• [WHAT YOU ARE ASKED TO DO]: Exactly how many lines in this listing contain "home"? Only the number is needed.

• [EXTRACTED RECORDS]:
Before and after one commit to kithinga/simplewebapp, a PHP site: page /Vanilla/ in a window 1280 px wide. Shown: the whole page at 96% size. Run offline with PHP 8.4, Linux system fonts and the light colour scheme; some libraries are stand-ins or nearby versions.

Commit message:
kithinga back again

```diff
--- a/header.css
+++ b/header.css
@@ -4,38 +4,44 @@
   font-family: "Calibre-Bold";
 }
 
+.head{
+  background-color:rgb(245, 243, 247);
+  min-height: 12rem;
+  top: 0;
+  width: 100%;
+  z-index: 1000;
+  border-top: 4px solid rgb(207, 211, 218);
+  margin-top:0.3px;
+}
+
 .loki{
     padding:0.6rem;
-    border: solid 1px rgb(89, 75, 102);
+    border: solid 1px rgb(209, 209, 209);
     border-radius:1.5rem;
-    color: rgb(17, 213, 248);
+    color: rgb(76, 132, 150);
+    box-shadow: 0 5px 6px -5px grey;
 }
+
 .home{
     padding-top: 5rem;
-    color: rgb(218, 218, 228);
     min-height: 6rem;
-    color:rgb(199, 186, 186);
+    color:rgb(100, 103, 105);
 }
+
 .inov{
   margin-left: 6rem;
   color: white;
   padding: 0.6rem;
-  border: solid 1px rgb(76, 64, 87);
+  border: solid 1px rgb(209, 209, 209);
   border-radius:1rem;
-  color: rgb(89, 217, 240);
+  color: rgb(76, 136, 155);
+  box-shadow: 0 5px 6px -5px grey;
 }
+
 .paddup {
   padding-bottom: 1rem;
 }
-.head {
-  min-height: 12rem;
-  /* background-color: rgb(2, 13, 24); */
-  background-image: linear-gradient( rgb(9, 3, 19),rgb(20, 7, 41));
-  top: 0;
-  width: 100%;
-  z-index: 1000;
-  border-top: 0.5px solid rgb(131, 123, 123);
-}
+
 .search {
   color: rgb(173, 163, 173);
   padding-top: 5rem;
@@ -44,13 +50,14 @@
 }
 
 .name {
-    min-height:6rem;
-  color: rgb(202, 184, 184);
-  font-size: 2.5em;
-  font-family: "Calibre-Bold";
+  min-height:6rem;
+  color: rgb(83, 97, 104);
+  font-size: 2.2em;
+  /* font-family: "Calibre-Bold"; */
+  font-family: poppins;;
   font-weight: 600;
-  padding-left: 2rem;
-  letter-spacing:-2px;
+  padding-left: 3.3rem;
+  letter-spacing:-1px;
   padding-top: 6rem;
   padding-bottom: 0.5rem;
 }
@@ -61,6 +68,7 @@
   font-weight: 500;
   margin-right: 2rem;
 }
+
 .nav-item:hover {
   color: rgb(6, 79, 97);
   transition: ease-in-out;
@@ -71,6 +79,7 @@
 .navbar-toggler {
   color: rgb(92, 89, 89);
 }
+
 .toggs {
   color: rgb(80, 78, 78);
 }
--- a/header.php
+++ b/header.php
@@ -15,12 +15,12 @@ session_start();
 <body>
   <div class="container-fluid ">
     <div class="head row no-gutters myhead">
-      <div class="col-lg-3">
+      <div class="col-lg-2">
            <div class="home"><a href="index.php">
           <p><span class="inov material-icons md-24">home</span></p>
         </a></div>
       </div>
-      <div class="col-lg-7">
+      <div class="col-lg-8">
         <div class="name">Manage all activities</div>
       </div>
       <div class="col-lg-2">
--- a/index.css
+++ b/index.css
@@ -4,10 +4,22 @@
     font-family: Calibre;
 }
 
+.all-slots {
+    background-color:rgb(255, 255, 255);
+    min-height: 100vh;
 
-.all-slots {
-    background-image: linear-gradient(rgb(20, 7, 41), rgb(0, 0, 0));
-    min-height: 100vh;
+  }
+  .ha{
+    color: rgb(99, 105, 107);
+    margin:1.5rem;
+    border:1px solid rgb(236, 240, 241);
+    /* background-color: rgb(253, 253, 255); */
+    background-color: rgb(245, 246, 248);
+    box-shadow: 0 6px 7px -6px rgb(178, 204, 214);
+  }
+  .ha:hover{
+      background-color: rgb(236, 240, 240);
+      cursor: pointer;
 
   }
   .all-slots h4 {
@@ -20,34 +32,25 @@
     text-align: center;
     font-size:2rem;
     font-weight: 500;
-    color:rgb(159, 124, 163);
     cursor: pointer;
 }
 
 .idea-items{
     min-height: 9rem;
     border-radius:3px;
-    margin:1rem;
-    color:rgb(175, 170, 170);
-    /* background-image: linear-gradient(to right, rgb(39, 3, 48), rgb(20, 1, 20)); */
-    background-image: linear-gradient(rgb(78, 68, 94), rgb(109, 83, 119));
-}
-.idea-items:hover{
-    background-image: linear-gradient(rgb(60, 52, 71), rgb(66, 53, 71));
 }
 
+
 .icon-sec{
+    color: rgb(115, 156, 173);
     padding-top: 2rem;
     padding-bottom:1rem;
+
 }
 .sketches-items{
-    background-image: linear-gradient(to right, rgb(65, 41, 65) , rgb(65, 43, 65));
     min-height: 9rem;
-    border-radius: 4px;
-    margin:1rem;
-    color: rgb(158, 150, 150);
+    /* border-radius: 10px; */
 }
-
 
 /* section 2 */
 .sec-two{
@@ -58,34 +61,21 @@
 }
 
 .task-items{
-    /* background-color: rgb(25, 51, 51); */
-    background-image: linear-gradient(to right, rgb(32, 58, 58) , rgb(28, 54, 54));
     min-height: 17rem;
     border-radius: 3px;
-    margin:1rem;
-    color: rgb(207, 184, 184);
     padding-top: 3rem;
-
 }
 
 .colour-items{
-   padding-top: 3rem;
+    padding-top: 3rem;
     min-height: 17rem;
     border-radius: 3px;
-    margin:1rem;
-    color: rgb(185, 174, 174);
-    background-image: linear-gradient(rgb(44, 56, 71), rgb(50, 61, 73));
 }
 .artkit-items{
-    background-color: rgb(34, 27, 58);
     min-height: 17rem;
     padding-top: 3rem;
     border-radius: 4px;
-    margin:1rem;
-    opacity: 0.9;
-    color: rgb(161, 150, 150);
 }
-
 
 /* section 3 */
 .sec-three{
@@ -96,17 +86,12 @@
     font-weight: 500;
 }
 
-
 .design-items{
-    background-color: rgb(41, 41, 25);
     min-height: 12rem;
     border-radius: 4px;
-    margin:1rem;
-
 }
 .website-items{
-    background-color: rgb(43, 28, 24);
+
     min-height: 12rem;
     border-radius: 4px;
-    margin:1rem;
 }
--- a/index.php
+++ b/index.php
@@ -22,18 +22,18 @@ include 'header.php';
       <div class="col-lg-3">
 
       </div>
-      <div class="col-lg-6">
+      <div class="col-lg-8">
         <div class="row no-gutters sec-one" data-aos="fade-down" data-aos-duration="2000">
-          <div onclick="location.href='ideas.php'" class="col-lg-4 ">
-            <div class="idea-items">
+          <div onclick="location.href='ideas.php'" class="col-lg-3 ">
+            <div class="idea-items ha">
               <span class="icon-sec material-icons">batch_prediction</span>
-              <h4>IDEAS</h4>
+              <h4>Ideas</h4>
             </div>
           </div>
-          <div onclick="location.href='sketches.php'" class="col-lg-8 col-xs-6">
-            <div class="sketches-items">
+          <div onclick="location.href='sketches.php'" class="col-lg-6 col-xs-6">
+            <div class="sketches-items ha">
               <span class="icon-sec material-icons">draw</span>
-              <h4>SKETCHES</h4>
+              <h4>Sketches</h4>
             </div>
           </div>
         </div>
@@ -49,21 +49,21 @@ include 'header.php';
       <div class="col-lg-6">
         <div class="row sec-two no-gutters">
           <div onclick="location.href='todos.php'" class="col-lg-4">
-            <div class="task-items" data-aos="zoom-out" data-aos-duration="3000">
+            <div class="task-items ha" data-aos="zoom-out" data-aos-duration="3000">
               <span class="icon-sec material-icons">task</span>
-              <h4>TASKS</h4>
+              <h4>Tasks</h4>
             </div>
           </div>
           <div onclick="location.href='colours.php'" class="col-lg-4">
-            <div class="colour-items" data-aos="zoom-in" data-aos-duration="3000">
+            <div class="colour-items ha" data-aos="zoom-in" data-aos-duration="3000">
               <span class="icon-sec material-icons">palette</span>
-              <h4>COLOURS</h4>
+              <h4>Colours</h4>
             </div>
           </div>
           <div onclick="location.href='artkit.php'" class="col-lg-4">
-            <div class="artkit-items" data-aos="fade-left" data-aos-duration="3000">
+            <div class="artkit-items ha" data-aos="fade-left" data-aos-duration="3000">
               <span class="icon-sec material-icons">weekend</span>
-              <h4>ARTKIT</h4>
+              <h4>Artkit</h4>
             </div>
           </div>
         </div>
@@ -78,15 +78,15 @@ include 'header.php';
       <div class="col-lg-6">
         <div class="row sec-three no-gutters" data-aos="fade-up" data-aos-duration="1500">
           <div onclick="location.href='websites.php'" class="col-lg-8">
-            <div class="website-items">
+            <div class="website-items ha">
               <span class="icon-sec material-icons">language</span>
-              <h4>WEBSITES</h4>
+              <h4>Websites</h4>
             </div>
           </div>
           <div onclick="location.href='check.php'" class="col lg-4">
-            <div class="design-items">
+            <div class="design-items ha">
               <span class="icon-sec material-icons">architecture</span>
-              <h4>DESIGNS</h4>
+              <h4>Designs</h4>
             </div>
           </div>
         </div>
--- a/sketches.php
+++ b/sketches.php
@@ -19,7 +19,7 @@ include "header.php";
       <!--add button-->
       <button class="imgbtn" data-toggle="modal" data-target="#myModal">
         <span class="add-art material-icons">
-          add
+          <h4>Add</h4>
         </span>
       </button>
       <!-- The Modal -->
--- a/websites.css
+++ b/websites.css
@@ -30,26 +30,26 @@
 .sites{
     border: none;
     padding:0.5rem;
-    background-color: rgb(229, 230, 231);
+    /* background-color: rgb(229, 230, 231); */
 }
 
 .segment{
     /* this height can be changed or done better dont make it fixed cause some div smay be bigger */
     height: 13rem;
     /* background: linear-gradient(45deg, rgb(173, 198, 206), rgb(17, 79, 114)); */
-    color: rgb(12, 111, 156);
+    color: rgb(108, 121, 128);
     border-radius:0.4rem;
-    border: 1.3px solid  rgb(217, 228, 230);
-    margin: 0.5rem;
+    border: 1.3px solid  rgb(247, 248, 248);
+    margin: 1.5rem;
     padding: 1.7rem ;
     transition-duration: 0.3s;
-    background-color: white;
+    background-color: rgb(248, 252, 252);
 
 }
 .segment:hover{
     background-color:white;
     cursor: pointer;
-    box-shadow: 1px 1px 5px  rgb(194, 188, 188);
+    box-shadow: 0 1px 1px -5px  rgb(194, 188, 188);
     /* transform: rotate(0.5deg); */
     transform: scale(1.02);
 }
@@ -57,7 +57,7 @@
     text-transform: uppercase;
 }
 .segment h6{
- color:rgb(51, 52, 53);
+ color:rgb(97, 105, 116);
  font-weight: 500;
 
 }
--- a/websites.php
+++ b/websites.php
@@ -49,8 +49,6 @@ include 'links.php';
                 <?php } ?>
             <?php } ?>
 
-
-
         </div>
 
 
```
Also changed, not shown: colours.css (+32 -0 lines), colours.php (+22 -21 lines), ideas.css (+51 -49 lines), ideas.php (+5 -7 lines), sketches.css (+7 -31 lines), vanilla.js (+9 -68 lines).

• [OUTPUT OF THE TASK]: 3